Simple subsidy mistake could cost you $25,000 fine
Obamacare critics have warned of a potential surge in improper federal subsidies due to the administration's recently announced delay in federal verification of income and lack of employer coverage to qualify for insurance subsidies on the state exchanges. A Wall Street Journal editorial called it the “liar's subsidy.” But Americans tempted to shade the truth to qualify for the generous subsidies should take a close look at other obscure provisions of the healthcare reform law.
The July 5 rule allowing those delays led supporters to highlight provisions in the Patient Protection and Affordable Care Act meant to discourage applicants from gaming the system and garnering federal subsidies to which they were not entitled. The law allows civil penalties of up to $25,000 for applicants who submit inaccurate information because of “negligence or disregard of any rules or regulations.”
That penalty, however, is not for the outright criminals who knowingly submit false information.
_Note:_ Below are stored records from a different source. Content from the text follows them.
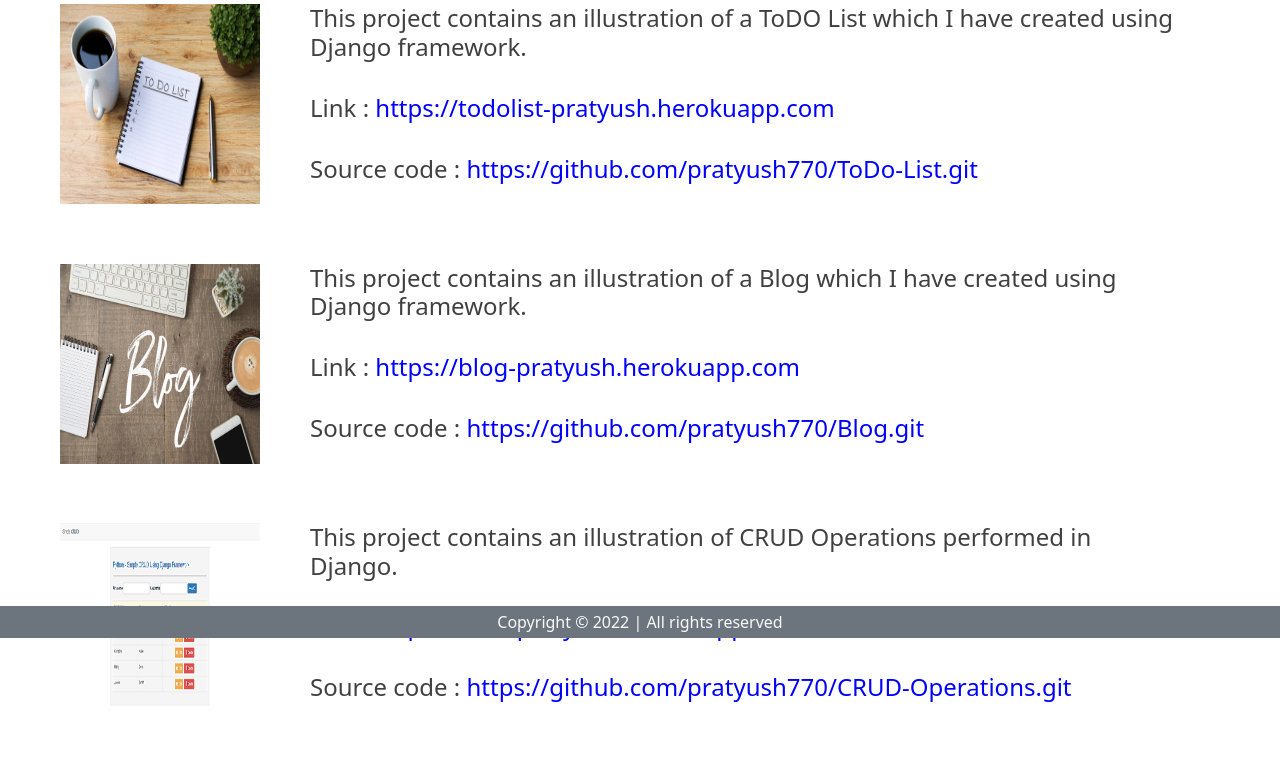
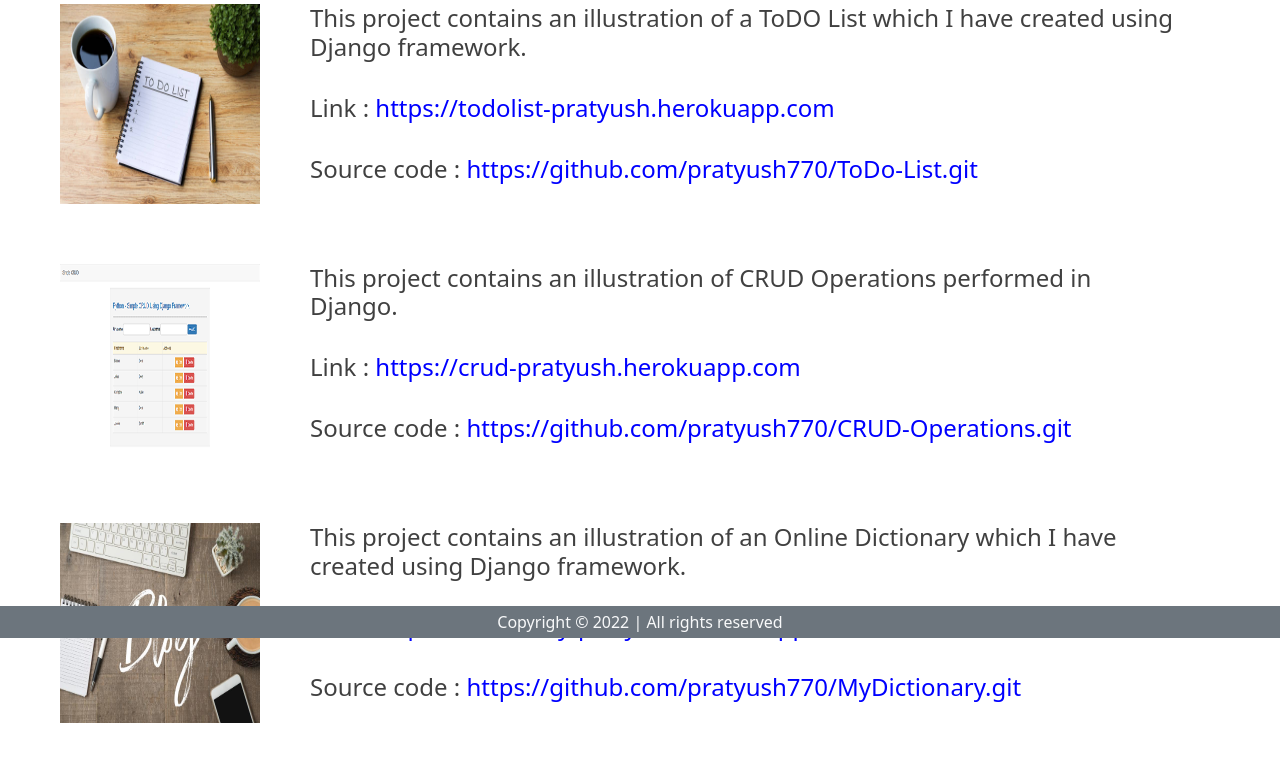
Before and after one commit to pratyush770/Portfolio, a Django app: page /projects in a window 1280 px wide. Shown: the part 162-944 px from the top of the page. Run offline with Django 4.2, Linux system fonts and the light colour scheme.

Commit message:
first commit

```diff
--- a/templates/projects.html
+++ b/templates/projects.html
@@ -18,15 +18,6 @@
 </div>
 <br> <br> <br>
 <div class="container ms-5">
-    <img src="{% static 'pic 20.jpg' %}" height="200" width="200" class="img-left1">
-    <h4 style="font-weight:normal;color:rgba(0, 0, 0, 0.750)"> This project contains an illustration of a Blog which I have created using Django framework. </h4>
-    <br>
-    <h4 style="font-weight:normal;color:rgba(0, 0, 0, 0.750)"> Link : <a href="https://blog-pratyush.herokuapp.com/" target="_blank"> https://blog-pratyush.herokuapp.com </a> </h4>
-    <br>
-    <h4 style="font-weight:normal;color:rgba(0, 0, 0, 0.750)"> Source code : <a href="https://github.com/pratyush770/Blog.git" target="_blank"> https://github.com/pratyush770/Blog.git </a> </h4>
-</div>
-<br> <br> <br>
-<div class="container ms-5">
     <img src="{% static 'pic 21.jpg' %}" height="200" width="200" class="img-left1">
     <h4 style="font-weight:normal;color:rgba(0, 0, 0, 0.750)"> This project contains an illustration of CRUD Operations performed in Django. </h4>
     <br>
@@ -35,4 +26,13 @@
     <h4 style="font-weight:normal;color:rgba(0, 0, 0, 0.750)"> Source code : <a href="https://github.com/pratyush770/CRUD-Operations.git" target="_blank"> https://github.com/pratyush770/CRUD-Operations.git </a> </h4>
 </div>
 <br> <br> <br>
+<div class="container ms-5">
+    <img src="{% static 'pic 20.jpg' %}" height="200" width="200" class="img-left1">
+    <h4 style="font-weight:normal;color:rgba(0, 0, 0, 0.750)"> This project contains an illustration of an Online Dictionary which I have created using Django framework. </h4>
+    <br>
+    <h4 style="font-weight:normal;color:rgba(0, 0, 0, 0.750)"> Link : <a href="https://dictionary-pratyush.herokuapp.com/" target="_blank"> https://dictionary-pratyush.herokuapp.com </a> </h4>
+    <br>
+    <h4 style="font-weight:normal;color:rgba(0, 0, 0, 0.750)"> Source code : <a href="https://github.com/pratyush770/MyDictionary.git" target="_blank"> https://github.com/pratyush770/MyDictionary.git </a> </h4>
+</div>
+<br> <br> <br>
 {% endblock body %}
```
Those folks are subject to fines up to a whopping $250,000.
So should people applying for exchange subsidies be concerned about a $25,000 fine if they mess up? A CMS official said such innocent mistakes would likely fall under a “good faith” exemption to penalties, provided by the law.
But the law specifies that no penalty would result only if the HHS secretary determines there “a reasonable cause for the failure and that the person acted in good faith.” Short of Kathleen Sebelius personally reviewing each application, the details of when a mistake is due to “negligence” or a “reasonable cause” would have to be spelled out by regulatory language.
But the Obama administration has proposed no such rules so far.
So, bumbler beware.
Follow Rich Daly on Twitter: @MHrdaly